Segment Open

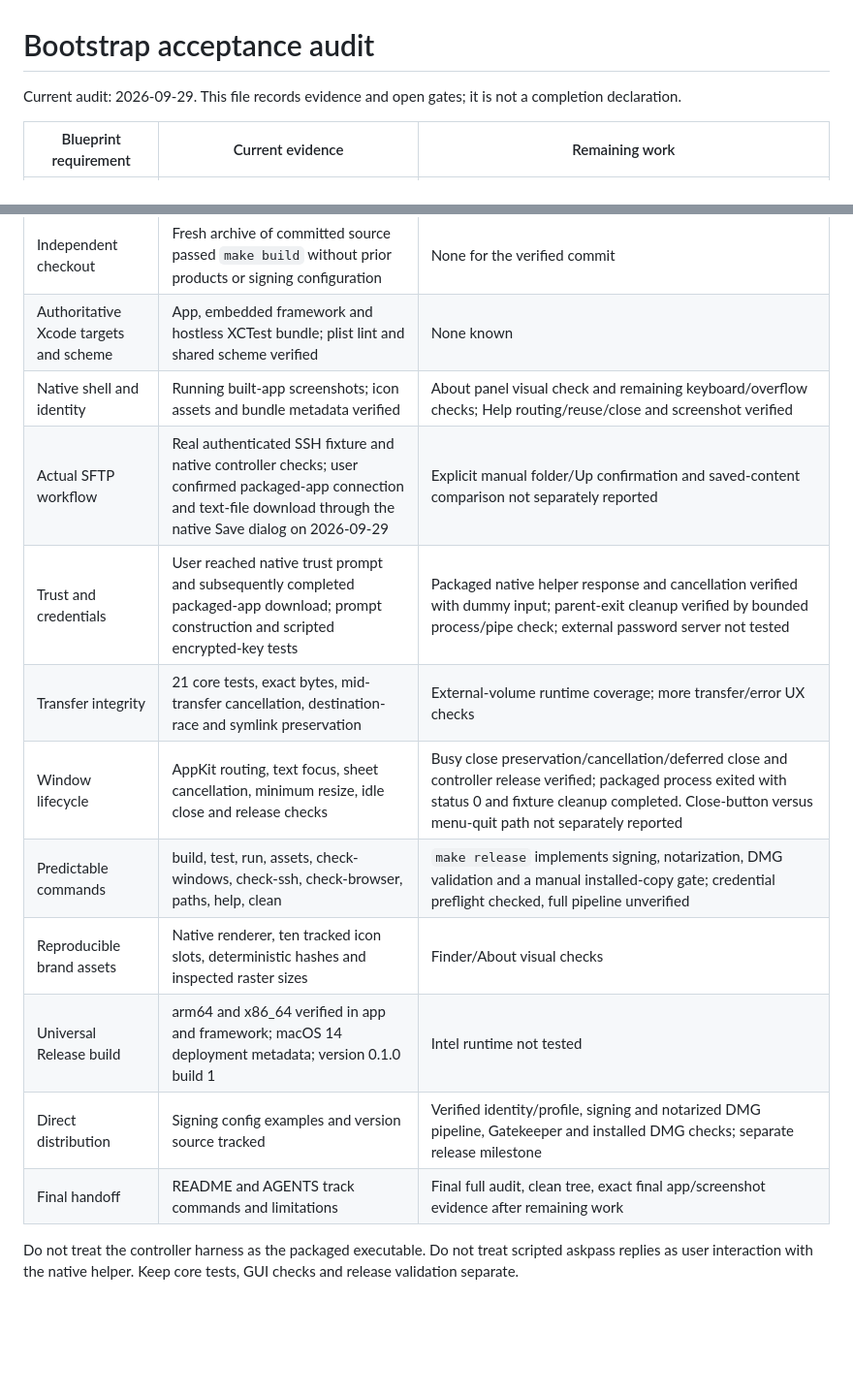
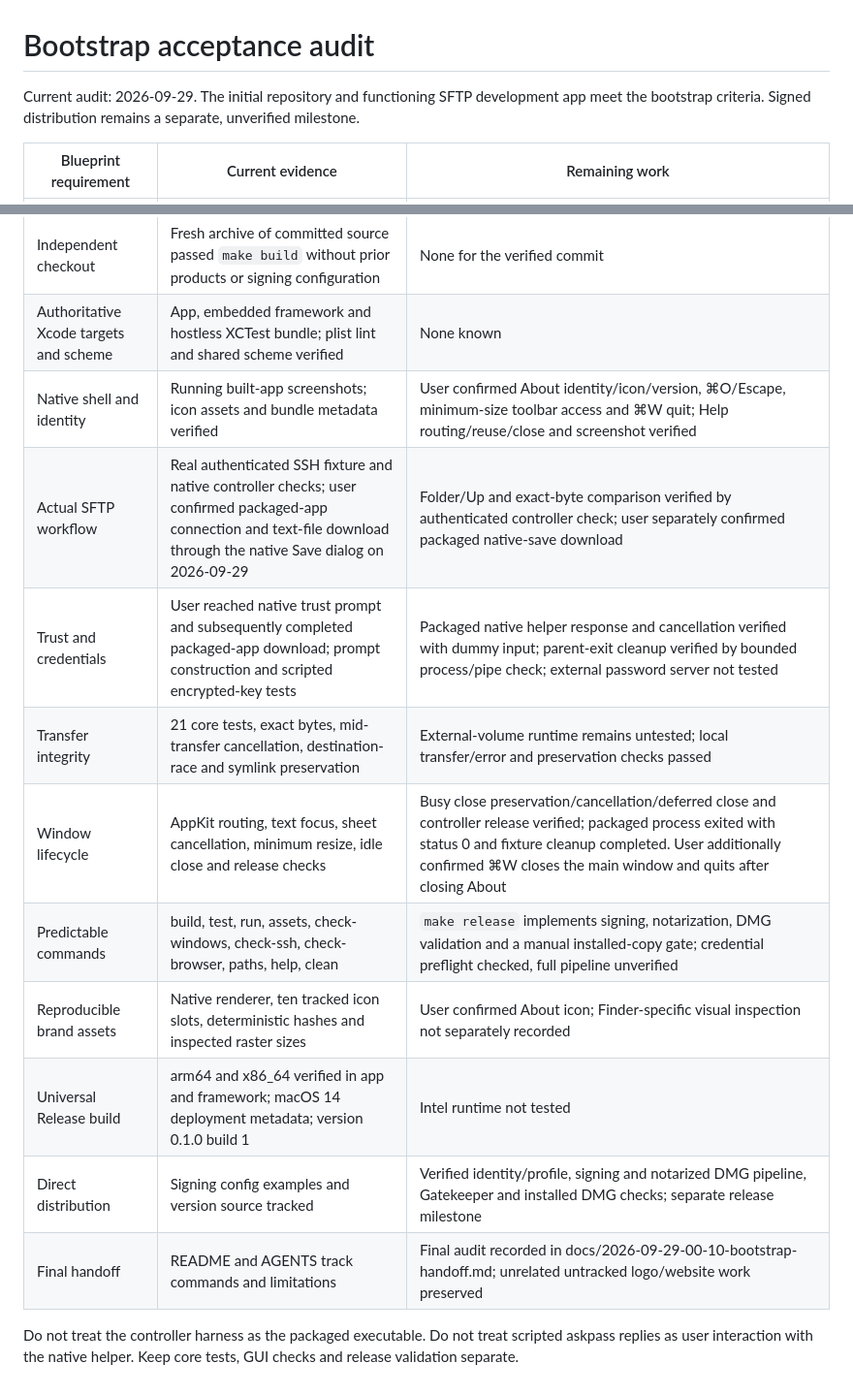
Before and after one commit to ssojoodi/retriever, a Markdown page: docs/bootstrap-acceptance.md, 2 parts joined by grey strips. Shown at 97% size. Drawn GitHub-style; blank space fills up the shorter version.

Commit message:
Complete functional SFTP bootstrap acceptance

```diff
--- a/docs/bootstrap-acceptance.md
+++ b/docs/bootstrap-acceptance.md
@@ -1,6 +1,6 @@
 # Bootstrap acceptance audit
 
-Current audit: 2026-09-29. This file records evidence and open gates; it is not a completion declaration.
+Current audit: 2026-09-29. The initial repository and functioning SFTP development app meet the bootstrap criteria. Signed distribution remains a separate, unverified milestone.
 
 | Blueprint requirement | Current evidence | Remaining work |
 | --- | --- | --- |
@@ -8,15 +8,15 @@ Current audit: 2026-09-29. This file records evidence and open gates; it is not
 | Toolchain inspection | Xcode 26.6, Swift 6.3.3, macOS 26.6.2 arm64 recorded in foundation plan | None for local development |
 | Independent checkout | Fresh archive of committed source passed `make build` without prior products or signing configuration | None for the verified commit |
 | Authoritative Xcode targets and scheme | App, embedded framework and hostless XCTest bundle; plist lint and shared scheme verified | None known |
-| Native shell and identity | Running built-app screenshots; icon assets and bundle metadata verified | About panel visual check and remaining keyboard/overflow checks; Help routing/reuse/close and screenshot verified |
-| Actual SFTP workflow | Real authenticated SSH fixture and native controller checks; user confirmed packaged-app connection and text-file download through the native Save dialog on 2026-09-29 | Explicit manual folder/Up confirmation and saved-content comparison not separately reported |
+| Native shell and identity | Running built-app screenshots; icon assets and bundle metadata verified | User confirmed About identity/icon/version, ⌘O/Escape, minimum-size toolbar access and ⌘W quit; Help routing/reuse/close and screenshot verified |
+| Actual SFTP workflow | Real authenticated SSH fixture and native controller checks; user confirmed packaged-app connection and text-file download through the native Save dialog on 2026-09-29 | Folder/Up and exact-byte comparison verified by authenticated controller check; user separately confirmed packaged native-save download |
 | Trust and credentials | User reached native trust prompt and subsequently completed packaged-app download; prompt construction and scripted encrypted-key tests | Packaged native helper response and cancellation verified with dummy input; parent-exit cleanup verified by bounded process/pipe check; external password server not tested |
-| Transfer integrity | 21 core tests, exact bytes, mid-transfer cancellation, destination-race and symlink preservation | External-volume runtime coverage; more transfer/error UX checks |
-| Window lifecycle | AppKit routing, text focus, sheet cancellation, minimum resize, idle close and release checks | Busy close preservation/cancellation/deferred close and controller release verified; packaged process exited with status 0 and fixture cleanup completed. Close-button versus menu-quit path not separately reported |
+| Transfer integrity | 21 core tests, exact bytes, mid-transfer cancellation, destination-race and symlink preservation | External-volume runtime remains untested; local transfer/error and preservation checks passed |
+| Window lifecycle | AppKit routing, text focus, sheet cancellation, minimum resize, idle close and release checks | Busy close preservation/cancellation/deferred close and controller release verified; packaged process exited with status 0 and fixture cleanup completed. User additionally confirmed ⌘W closes the main window and quits after closing About |
 | Predictable commands | build, test, run, assets, check-windows, check-ssh, check-browser, paths, help, clean | `make release` implements signing, notarization, DMG validation and a manual installed-copy gate; credential preflight checked, full pipeline unverified |
-| Reproducible brand assets | Native renderer, ten tracked icon slots, deterministic hashes and inspected raster sizes | Finder/About visual checks |
+| Reproducible brand assets | Native renderer, ten tracked icon slots, deterministic hashes and inspected raster sizes | User confirmed About icon; Finder-specific visual inspection not separately recorded |
 | Universal Release build | arm64 and x86_64 verified in app and framework; macOS 14 deployment metadata; version 0.1.0 build 1 | Intel runtime not tested |
 | Direct distribution | Signing config examples and version source tracked | Verified identity/profile, signing and notarized DMG pipeline, Gatekeeper and installed DMG checks; separate release milestone |
-| Final handoff | README and AGENTS track commands and limitations | Final full audit, clean tree, exact final app/screenshot evidence after remaining work |
+| Final handoff | README and AGENTS track commands and limitations | Final audit recorded in docs/2026-09-29-00-10-bootstrap-handoff.md; unrelated untracked logo/website work preserved |
 
 Do not treat the controller harness as the packaged executable. Do not treat scripted askpass replies as user interaction with the native helper. Keep core tests, GUI checks and release validation separate.
```
Also changed, not shown: docs/2026-09-29-00-10-bootstrap-handoff.md (added, +35 -0 lines).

Segment Closed

_TASK TO COMPLETE_. Please set down the records above verbatim, with each picture left out.

_OUTPUT BELOW_.
Before and after one commit to ssojoodi/retriever, a Markdown page: docs/bootstrap-acceptance.md, 2 parts joined by grey strips. Shown at 97% size. Drawn GitHub-style; blank space fills up the shorter version.

Commit message:
Complete functional SFTP bootstrap acceptance

```diff
--- a/docs/bootstrap-acceptance.md
+++ b/docs/bootstrap-acceptance.md
@@ -1,6 +1,6 @@
 # Bootstrap acceptance audit
 
-Current audit: 2026-09-29. This file records evidence and open gates; it is not a completion declaration.
+Current audit: 2026-09-29. The initial repository and functioning SFTP development app meet the bootstrap criteria. Signed distribution remains a separate, unverified milestone.
 
 | Blueprint requirement | Current evidence | Remaining work |
 | --- | --- | --- |
@@ -8,15 +8,15 @@ Current audit: 2026-09-29. This file records evidence and open gates; it is not
 | Toolchain inspection | Xcode 26.6, Swift 6.3.3, macOS 26.6.2 arm64 recorded in foundation plan | None for local development |
 | Independent checkout | Fresh archive of committed source passed `make build` without prior products or signing configuration | None for the verified commit |
 | Authoritative Xcode targets and scheme | App, embedded framework and hostless XCTest bundle; plist lint and shared scheme verified | None known |
-| Native shell and identity | Running built-app screenshots; icon assets and bundle metadata verified | About panel visual check and remaining keyboard/overflow checks; Help routing/reuse/close and screenshot verified |
-| Actual SFTP workflow | Real authenticated SSH fixture and native controller checks; user confirmed packaged-app connection and text-file download through the native Save dialog on 2026-09-29 | Explicit manual folder/Up confirmation and saved-content comparison not separately reported |
+| Native shell and identity | Running built-app screenshots; icon assets and bundle metadata verified | User confirmed About identity/icon/version, ⌘O/Escape, minimum-size toolbar access and ⌘W quit; Help routing/reuse/close and screenshot verified |
+| Actual SFTP workflow | Real authenticated SSH fixture and native controller checks; user confirmed packaged-app connection and text-file download through the native Save dialog on 2026-09-29 | Folder/Up and exact-byte comparison verified by authenticated controller check; user separately confirmed packaged native-save download |
 | Trust and credentials | User reached native trust prompt and subsequently completed packaged-app download; prompt construction and scripted encrypted-key tests | Packaged native helper response and cancellation verified with dummy input; parent-exit cleanup verified by bounded process/pipe check; external password server not tested |
-| Transfer integrity | 21 core tests, exact bytes, mid-transfer cancellation, destination-race and symlink preservation | External-volume runtime coverage; more transfer/error UX checks |
-| Window lifecycle | AppKit routing, text focus, sheet cancellation, minimum resize, idle close and release checks | Busy close preservation/cancellation/deferred close and controller release verified; packaged process exited with status 0 and fixture cleanup completed. Close-button versus menu-quit path not separately reported |
+| Transfer integrity | 21 core tests, exact bytes, mid-transfer cancellation, destination-race and symlink preservation | External-volume runtime remains untested; local transfer/error and preservation checks passed |
+| Window lifecycle | AppKit routing, text focus, sheet cancellation, minimum resize, idle close and release checks | Busy close preservation/cancellation/deferred close and controller release verified; packaged process exited with status 0 and fixture cleanup completed. User additionally confirmed ⌘W closes the main window and quits after closing About |
 | Predictable commands | build, test, run, assets, check-windows, check-ssh, check-browser, paths, help, clean | `make release` implements signing, notarization, DMG validation and a manual installed-copy gate; credential preflight checked, full pipeline unverified |
-| Reproducible brand assets | Native renderer, ten tracked icon slots, deterministic hashes and inspected raster sizes | Finder/About visual checks |
+| Reproducible brand assets | Native renderer, ten tracked icon slots, deterministic hashes and inspected raster sizes | User confirmed About icon; Finder-specific visual inspection not separately recorded |
 | Universal Release build | arm64 and x86_64 verified in app and framework; macOS 14 deployment metadata; version 0.1.0 build 1 | Intel runtime not tested |
 | Direct distribution | Signing config examples and version source tracked | Verified identity/profile, signing and notarized DMG pipeline, Gatekeeper and installed DMG checks; separate release milestone |
-| Final handoff | README and AGENTS track commands and limitations | Final full audit, clean tree, exact final app/screenshot evidence after remaining work |
+| Final handoff | README and AGENTS track commands and limitations | Final audit recorded in docs/2026-09-29-00-10-bootstrap-handoff.md; unrelated untracked logo/website work preserved |
 
 Do not treat the controller harness as the packaged executable. Do not treat scripted askpass replies as user interaction with the native helper. Keep core tests, GUI checks and release validation separate.
```
Also changed, not shown: docs/2026-09-29-00-10-bootstrap-handoff.md (added, +35 -0 lines).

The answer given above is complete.